Switch off the supply and allow the capacitors to discharge before connecting or disconnecting anything, and before handling the chassis. Never work alone. Always ensure someone is available who knows how to administer the relevant first aid, and have him or her check regularly that all is well. Please take care.

It must be remembered that many sets were of the live chassis type, where the chassis is connected to one side of the mains. Before operating these, ensure that the chassis is connected to the neutral side of the mains, as this is generally within a few volts of earth potential. Some sets have a single pole mains switch, and this does not always break the live mains lead - rewire it if necessary! Take care when handling or moving sets still connected to the mains supply, whether switched on at the set or not. To be safe, withdraw the mains plug first.

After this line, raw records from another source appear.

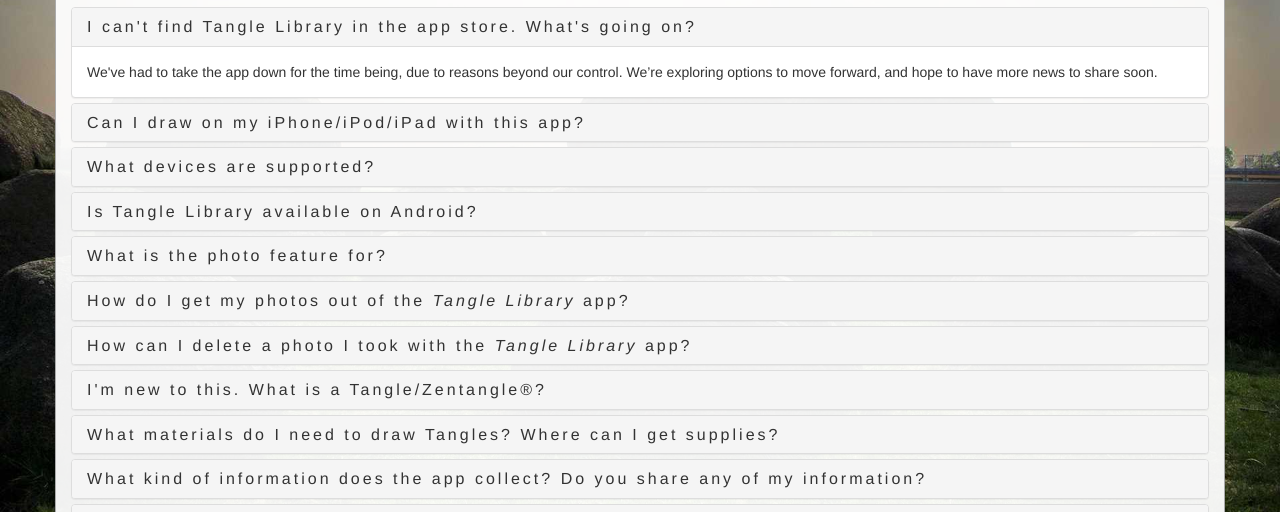
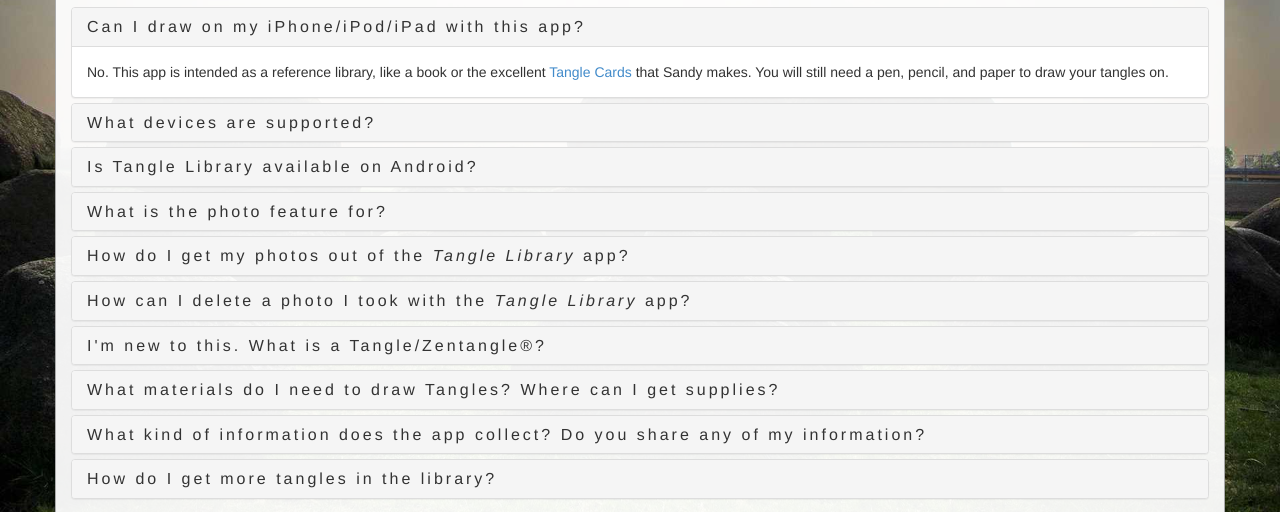
Before and after one commit to igmcdowell/tangle-patterns-web, a plain HTML site: page support.html in a window 1280 px wide. Shown: the part 272-784 px from the top of the page. Drawn offline with Linux system fonts and the light colour scheme.

Commit message:
Remove notice that the app is unavailable.

```diff
--- a/support.html
+++ b/support.html
@@ -34,27 +34,12 @@
   <div class="panel panel-default">
     <div class="panel-heading">
       <h4 class="panel-title">
-        <a data-toggle="collapse" data-parent="#accordion" href="#collapseZero">
-          I can't find Tangle Library in the app store. What's going on?
-        </a>
-      </h4>
-    </div>
-    <div id="collapseZero" class="panel-collapse collapse in">
-      <div class="panel-body">
-        We've had to take the app down for the time being, due to reasons beyond our control. We’re exploring options to move forward, and hope to have more news to share soon.
-      </div>
-    </div>
-  </div>
-
-  <div class="panel panel-default">
-    <div class="panel-heading">
-      <h4 class="panel-title">
         <a data-toggle="collapse" data-parent="#accordion" href="#collapseOne">
           Can I draw on my iPhone/iPod/iPad with this app?
         </a>
       </h4>
     </div>
-    <div id="collapseOne" class="panel-collapse collapse">
+    <div id="collapseOne" class="panel-collapse collapse in">
       <div class="panel-body">
         No. This app is intended as a reference library, like a book or the excellent <a href="https://www.etsy.com/listing/161232724/tangle-cards-yoga-for-your-brain-edition">Tangle Cards</a> that Sandy makes. You will still need a pen, pencil, and paper to draw your tangles on.
       </div>
```
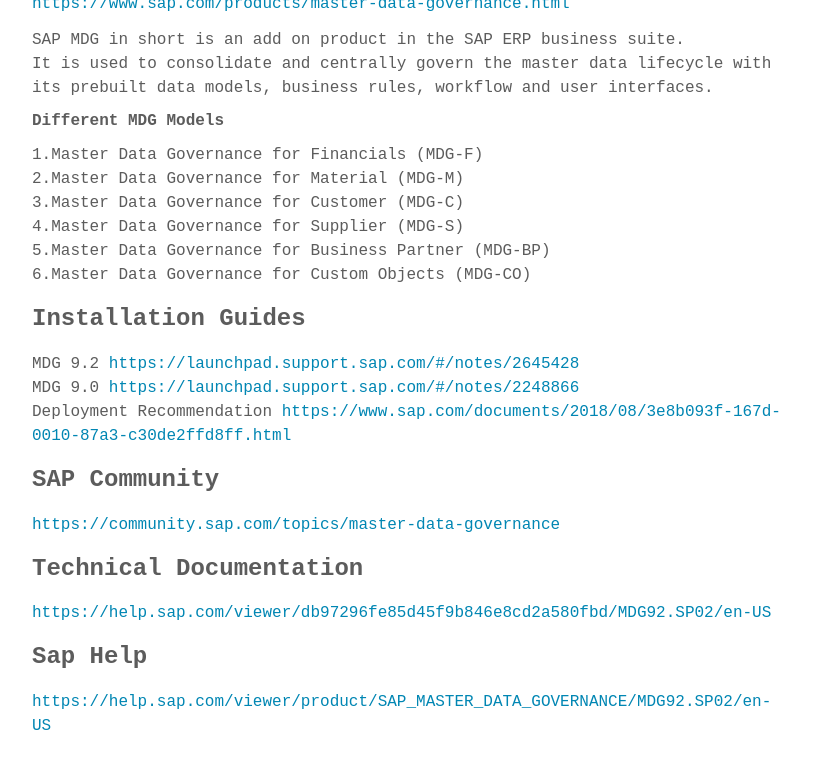
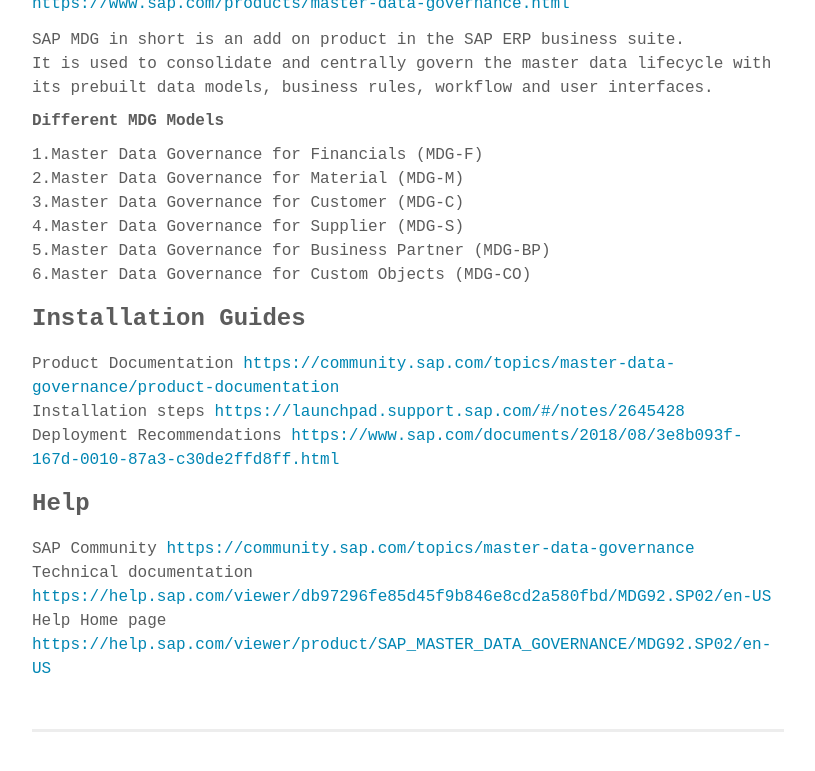
Before and after one commit to a6unraj/a6unraj.github.io, a Jekyll site: the page built from _posts/2020-01-01-introduction-to-sap-mdg.md, in a window 1280 px wide and 900 px high, scrolled down 626 px. Shown: the top 771 px of the window, without its empty margins (232-1047 px from the left). Built offline with Jekyll 4.4.1, drawn with Linux system fonts in a browser that asks for light colours; some web fonts are replaced; comment, search, counter and statistics services are not loaded.

Commit message:
Update 2020-01-01-introduction-to-sap-mdg.md

```diff
--- a/_posts/2020-01-01-introduction-to-sap-mdg.md
+++ b/_posts/2020-01-01-introduction-to-sap-mdg.md
@@ -22,15 +22,15 @@
 6.Master Data Governance for Custom Objects (MDG-CO)<br/>
 
 ### Installation Guides
-MDG 9.2 <a href="https://launchpad.support.sap.com/#/notes/2645428">https://launchpad.support.sap.com/#/notes/2645428</a><br/>
-MDG 9.0 <a href="https://launchpad.support.sap.com/#/notes/2248866">https://launchpad.support.sap.com/#/notes/2248866</a><br/>
-Deployment Recommendation <a href ="https://www.sap.com/documents/2018/08/3e8b093f-167d-0010-87a3-c30de2ffd8ff.html">https://www.sap.com/documents/2018/08/3e8b093f-167d-0010-87a3-c30de2ffd8ff.html</a>
 
-### SAP Community
-<a href ="https://community.sap.com/topics/master-data-governance">https://community.sap.com/topics/master-data-governance</a>
+Product Documentation <a href = "https://community.sap.com/topics/master-data-governance/product-documentation">https://community.sap.com/topics/master-data-governance/product-documentation</a><br/>
+Installation steps <a href="https://launchpad.support.sap.com/#/notes/2645428">https://launchpad.support.sap.com/#/notes/2645428</a><br/>
+Deployment Recommendations <a href ="https://www.sap.com/documents/2018/08/3e8b093f-167d-0010-87a3-c30de2ffd8ff.html">https://www.sap.com/documents/2018/08/3e8b093f-167d-0010-87a3-c30de2ffd8ff.html</a>
 
-### Technical Documentation
-<a href ="https://help.sap.com/viewer/db97296fe85d45f9b846e8cd2a580fbd/MDG92.SP02/en-US">https://help.sap.com/viewer/db97296fe85d45f9b846e8cd2a580fbd/MDG92.SP02/en-US</a>
+### Help
 
-### Sap Help
-<a href="https://help.sap.com/viewer/product/SAP_MASTER_DATA_GOVERNANCE/MDG92.SP02/en-US">https://help.sap.com/viewer/product/SAP_MASTER_DATA_GOVERNANCE/MDG92.SP02/en-US</a>
+SAP Community <a href ="https://community.sap.com/topics/master-data-governance">https://community.sap.com/topics/master-data-governance</a><br/>
+Technical documentation <a href ="https://help.sap.com/viewer/db97296fe85d45f9b846e8cd2a580fbd/MDG92.SP02/en-US">https://help.sap.com/viewer/db97296fe85d45f9b846e8cd2a580fbd/MDG92.SP02/en-US</a><br/>
+Help Home page <a href="https://help.sap.com/viewer/product/SAP_MASTER_DATA_GOVERNANCE/MDG92.SP02/en-US">https://help.sap.com/viewer/product/SAP_MASTER_DATA_GOVERNANCE/MDG92.SP02/en-US</a><br/>
+
+<div class="divider"></div>
```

If possible, work on a flat stable surface with a piece of rubber mat between the table and the chassis. A car mat is ideal, and will provide some protection to the surface and you.

Another danger is the high temperatures of the valves and high power resistors. Rectifier and output valves in particular can become hot enough to cause nasty burns.

This website, including all text and images not otherwise credited, is copyright © 1997 - 2006 Paul Stenning.
No part of this website may be reproduced in any form without prior written permission from Paul Stenning.
All details are believed to be accurate, but no liability can be accepted for any errors.
The types of equipment discussed on this website may contain high voltages and/or operate at high temperatures.
Appropriate precautions must always be taken to minimise the risk of accidents.

Last updated 14th April 2006.